Above: Weldon: if we are not careful, flexibility drives costs up; automation brings them down.
Building on this theme, Bhaskar Gorti, president of “Applications and Analytics” (Nokia’s name for its consolidated OSS/BSS/Analytics/MANO portfolio) gave what I felt was a compelling presentation on his a) strategy and b) execution for that business group. Bhaskar’s essential strategy is to build a true software business, independent of hardware, at scale. To accomplish this he is investing in core assets and transformations that allow software to be built and designed efficiently, such that he can be cost effective, profitable as well as delivering agile products and solutions.
I apologize if I sound like a Dilbert cartoon, with that string of buzz-words. I want to emphasize that I was impressed. A&A is building a library of re-usable software components that will allow them to develop software products faster, with higher quality. The unspoken secret if they are successful is that their maintenance and regression testing costs could plummet. This is not rocket science in the software biz, but it has rarely been implemented successfully in large, staid telecom NEPs. According to Bhaskar’s data, they are about 30% along in the transformation of products to the new architecture; and will achieve 100% by the end of 2018. That folks, is astounding. I’ll probably ask for the fine print somewhere toward the end of next year, but its impressive nonetheless.

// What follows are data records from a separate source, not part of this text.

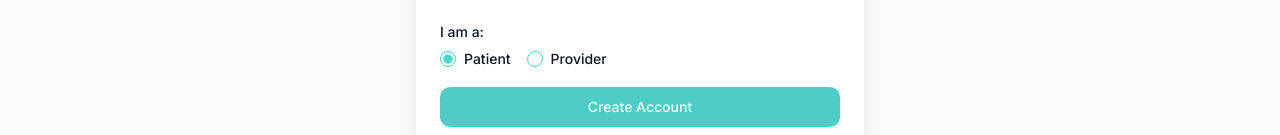
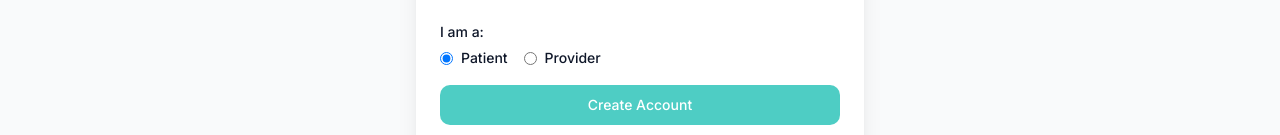
Before and after one commit to zelalemgb/lyra-connect-wellbeing, a React (Vite) app: page /register in a window 1280 px wide. Shown: the part 665-800 px from the top of the page. Built offline with nearby package versions, Linux system fonts and the light colour scheme.

Commit message:
Fix: Cannot read properties of null error
Fixes an error related to `useMemo` in the radio group component.

```diff
--- a/src/components/auth/auth-form.tsx
+++ b/src/components/auth/auth-form.tsx
@@ -1,9 +1,9 @@
+
 import { useState } from "react";
-import { Link, useNavigate } from "react-router-dom";
+import { Link } from "react-router-dom";
 import { Button } from "@/components/ui/button";
 import { Input } from "@/components/ui/input";
 import { Label } from "@/components/ui/label";
-import { RadioGroup, RadioGroupItem } from "@/components/ui/radio-group";
 import { useAuth } from "@/contexts/AuthContext";
 import { toast } from "sonner";
 
@@ -12,7 +12,6 @@ type AuthFormProps = {
 };
 
 const AuthForm = ({ mode }: AuthFormProps) => {
-  const navigate = useNavigate();
   const { signIn, signUp } = useAuth();
   const [email, setEmail] = useState("");
   const [password, setPassword] = useState("");
@@ -96,21 +95,32 @@ const AuthForm = ({ mode }: AuthFormProps) => {
         {mode === "register" && (
           <div className="space-y-2">
             <Label>I am a:</Label>
-            <RadioGroup
-              defaultValue="patient"
-              value={userType}
-              onValueChange={setUserType}
-              className="flex space-x-2"
-            >
-              <div className="flex items-center space-x-2">
-                <RadioGroupItem value="patient" id="patient" />
+            <div className="flex space-x-4">
+              <div className="flex items-center">
+                <input
+                  type="radio"
+                  id="patient"
+                  name="userType"
+                  value="patient"
+                  checked={userType === "patient"}
+                  onChange={() => setUserType("patient")}
+                  className="mr-2"
+                />
                 <Label htmlFor="patient" className="cursor-pointer">Patient</Label>
               </div>
-              <div className="flex items-center space-x-2">
-                <RadioGroupItem value="provider" id="provider" />
+              <div className="flex items-center">
+                <input
+                  type="radio"
+                  id="provider"
+                  name="userType"
+                  value="provider"
+                  checked={userType === "provider"}
+                  onChange={() => setUserType("provider")}
+                  className="mr-2"
+                />
                 <Label htmlFor="provider" className="cursor-pointer">Provider</Label>
               </div>
-            </RadioGroup>
+            </div>
           </div>
         )}
 
```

Component based software implements efficient “manufacturing” methods, applied to software. But anyone in the telecom OSS business (forgive my “old” term, its used to make the point) knows that software itself is only a small percentage of the total cost and complexity of delivery. The balance falls in a) selling the right thing (important! Not always done!) and in b) efficient delivery, integration, data migration, configuration and training.
Historically, there is vastly more money spent on these closely tied services around OSS than on the core software, and in new technology areas the trend is even more so. Moreover, this is where solutions can be “made or broken” – with an extensible architecture or one too focused on the initial service at hand and therefore insufficiently flexible. Nokia, according to Bhaskar and his lieutenants, is investing in automation that makes their delivery more efficient and repeatable, and also in the skills to help their SP clients implement and achieve automation. We look forward to evidence and success stories from the field, but this is the right approach.
[Graphic to be updated]: Elisa is applying Nokia sourced AI to achieve automation in incident reduction and remediation
There was a similar story from Basil Alwan and his extended team. There is a broad and aggressive story from his “IP and Optical” BU, but I’d like to focus on a few related topics (see also our research note on this topic, under the “research” tab): the new FP4 service router family, Network Services Platform (their SDN+ engine), and the Deepfield analytics software. Core to ARG’s focus, Deepfield is becoming a core asset for all of these technical platforms (both hardware and software), delivering the deep network+service intelligence needed to make better, automated decisions. NSP, and SR-series routers then become the decision-making and execution engines to effect grooming, cleansing, path optimization and healing. The topics are far too deep and broad to be covered here, but IP/Optical is working toward a set of assets and process flows that allow networks to be much more flexible, agile (quick), efficient (use of capacity) and resilient (via smart, potentially mass, healing and grooming). These are the things of cost efficiency combined in a happy mix with potentially better resiliency and customer satisfaction.
Our opinion here at Appledore is that this matters greatly to the core of our industry – Service Providers. Efficiency with quality is the lifeblood of competitiveness, both in terms of margins, but also in retaining and winning back business from enterprises, OTTs and Webscale competitors. I hope what we were shown at a high level proves its mettle in deployment, and that SPs embrace the technology, process and mindset changes necessary to reap the full rewards of cloud technology and operations.